“My favourite pub is the Fox and Hounds [on Passmore Street]. There are some characters in there. You sit quietly in the corner, and you hear the most amazing stories. There are staff from the big houses there to chat, and Tory politicians, talking very indiscreetly. All of life is there, in that pub.”
“If I have writer’s block, the local area is a very relaxing place to be.
“It’s a fantastic view, and it gives you a little bit of headspace. When you’re working there and you’re stuck, you’re able to look out over the whole of London, and feel as if you’re at the centre of things.
“The green spaces are also very good for the soul. If I’m feeling really stressed, I will go running in the Royal Hospital gardens, which is a lovely and undiscovered place to go.”
“When you walk past all those beautiful boats, they’re always brightly coloured, and there are fairy lights dangling. There is a definite sense of freedom about the Thames.
“I think everyone in London feels like they would probably like to live on the river, were circumstances different. You know you can get anywhere in the world from there.”
“It feels safe, like being in a sleepy market town with a real community spirit. It doesn’t feel like being a part of this inner city.
“When I went to antenatal classes, there were women from all walks of life.

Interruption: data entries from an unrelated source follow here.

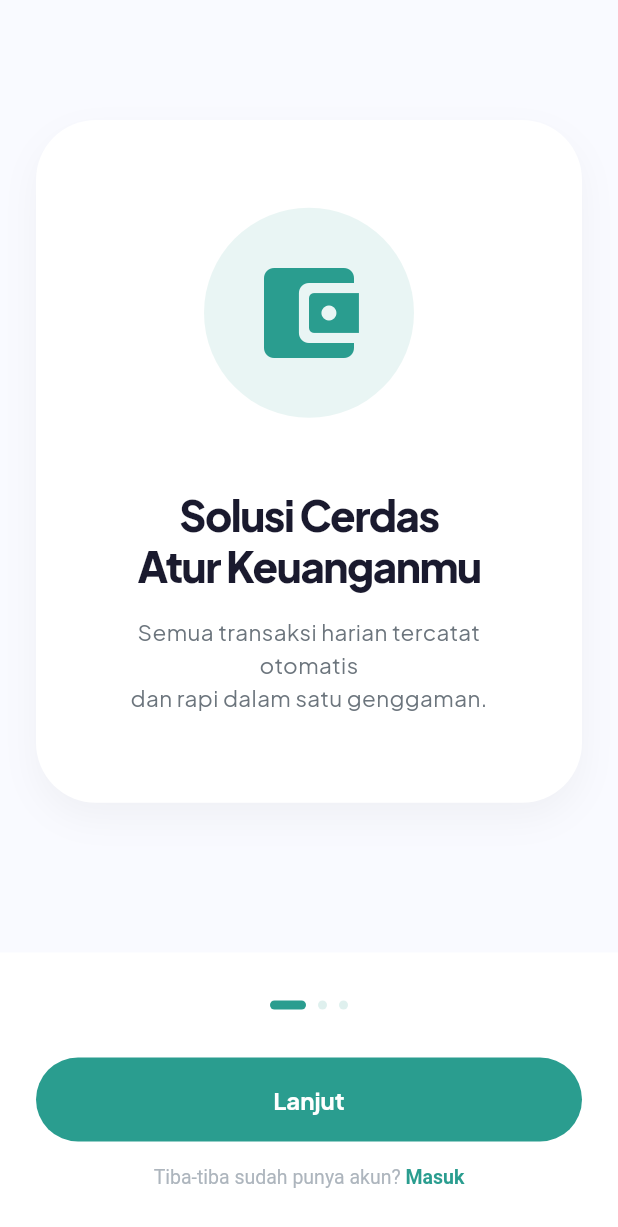
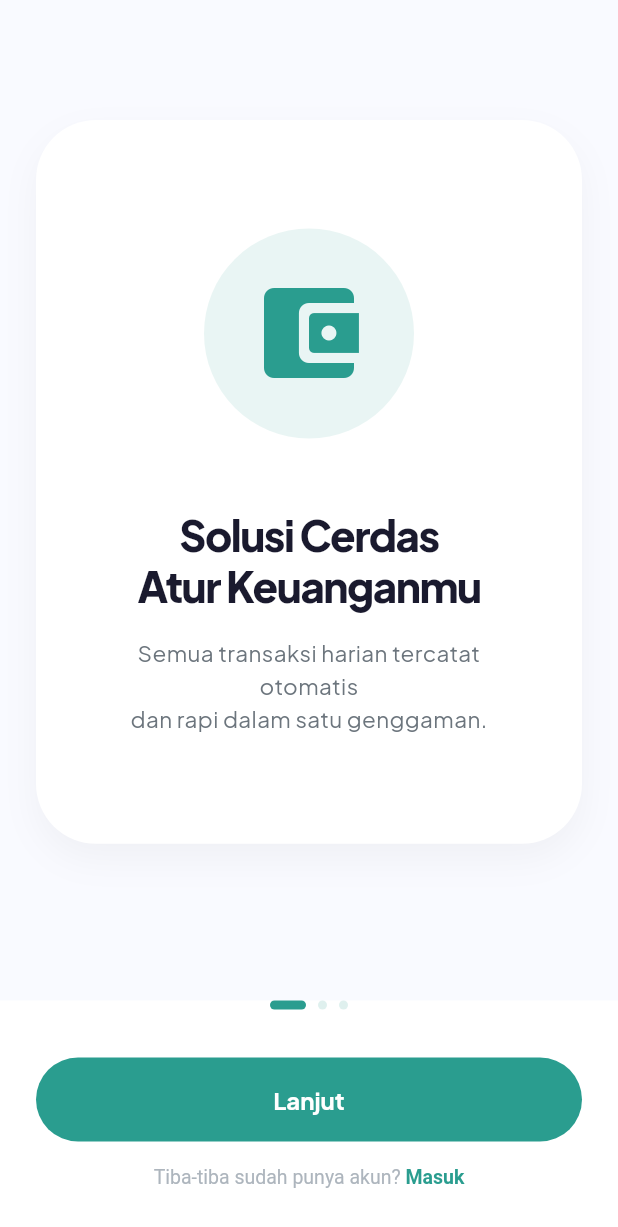
Before and after one commit to MyusiZ3/MyDuitGweh, a Flutter app: the screen it shows after launch, on a phone screen of 412 x 824 dp. Shown: the top 1227 px of the screen. Run offline on Flutter 3.47's test engine with Material 3 defaults, Android fonts, the phone set to English and light mode, and no system bars; our stand-ins replace cloud_firestore, firebase_auth, firebase_core, google_fonts, google_sign_in, pdf and 2 more; accounts and stored records are empty.

Commit message:
fix: wrap onboarding with SafeArea and improve bottom padding for sheets

```diff
--- a/lib/screens/add_transaction_screen.dart
+++ b/lib/screens/add_transaction_screen.dart
@@ -115,7 +115,7 @@ class _AddTransactionScreenState extends State<AddTransactionScreen> {
     return Container(
       padding: EdgeInsets.only(
         left: 24, right: 24, top: 24,
-        bottom: MediaQuery.of(context).viewInsets.bottom + 24,
+        bottom: MediaQuery.of(context).viewInsets.bottom + MediaQuery.of(context).padding.bottom + 24,
       ),
       decoration: const BoxDecoration(
         color: Colors.white,
--- a/lib/screens/onboarding_screen.dart
+++ b/lib/screens/onboarding_screen.dart
@@ -55,8 +55,10 @@ class _OnboardingScreenState extends State<OnboardingScreen> {
           ),
 
           // Bottom area - Actions
-          Container(
-            padding: const EdgeInsets.symmetric(horizontal: 24, vertical: 32),
+          SafeArea(
+            top: false,
+            child: Container(
+              padding: const EdgeInsets.fromLTRB(24, 0, 24, 32),
               color: Colors.white,
               child: Column(
                 mainAxisSize: MainAxisSize.min,
@@ -121,7 +123,7 @@ class _OnboardingScreenState extends State<OnboardingScreen> {
                         text: 'Tiba-tiba sudah punya akun? ',
                         style: const TextStyle(color: AppColors.textHint, fontSize: 13),
                         children: [
-                        TextSpan(
+                          const TextSpan(
                             text: 'Masuk',
                             style: TextStyle(
                               color: AppColors.primary,
@@ -133,6 +135,7 @@ class _OnboardingScreenState extends State<OnboardingScreen> {
                     ),
                   ),
                 ],
+              ),
             ),
           ),
         ],
--- a/lib/widgets/loading_widget.dart
+++ b/lib/widgets/loading_widget.dart
@@ -83,10 +83,6 @@ class _Dot extends StatelessWidget {
     return AnimatedBuilder(
       animation: controller,
       builder: (context, child) {
-        final double opacity = ((controller.value - delay).clamp(0.0, 1.0));
-        // Simple sine wave for bounce effect
-        final double transform = 1.0 - (0.3 * (1.0 - opacity));
-
         return Container(
           margin: const EdgeInsets.symmetric(horizontal: 4),
           height: 8,
```
Lines whose indentation alone changed are shown as unchanged.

You form these bonds with a very diverse group of people who you might not have encountered in your workplace, or at school…
“Everybody has traumas and tribulations, people get divorced, people suffer depression, people have breakdowns, and this is what bonds the women in the book.
“When you come home, you’re just a woman trying to deal with the things that we all have to deal with, and that bonds you even more closely.”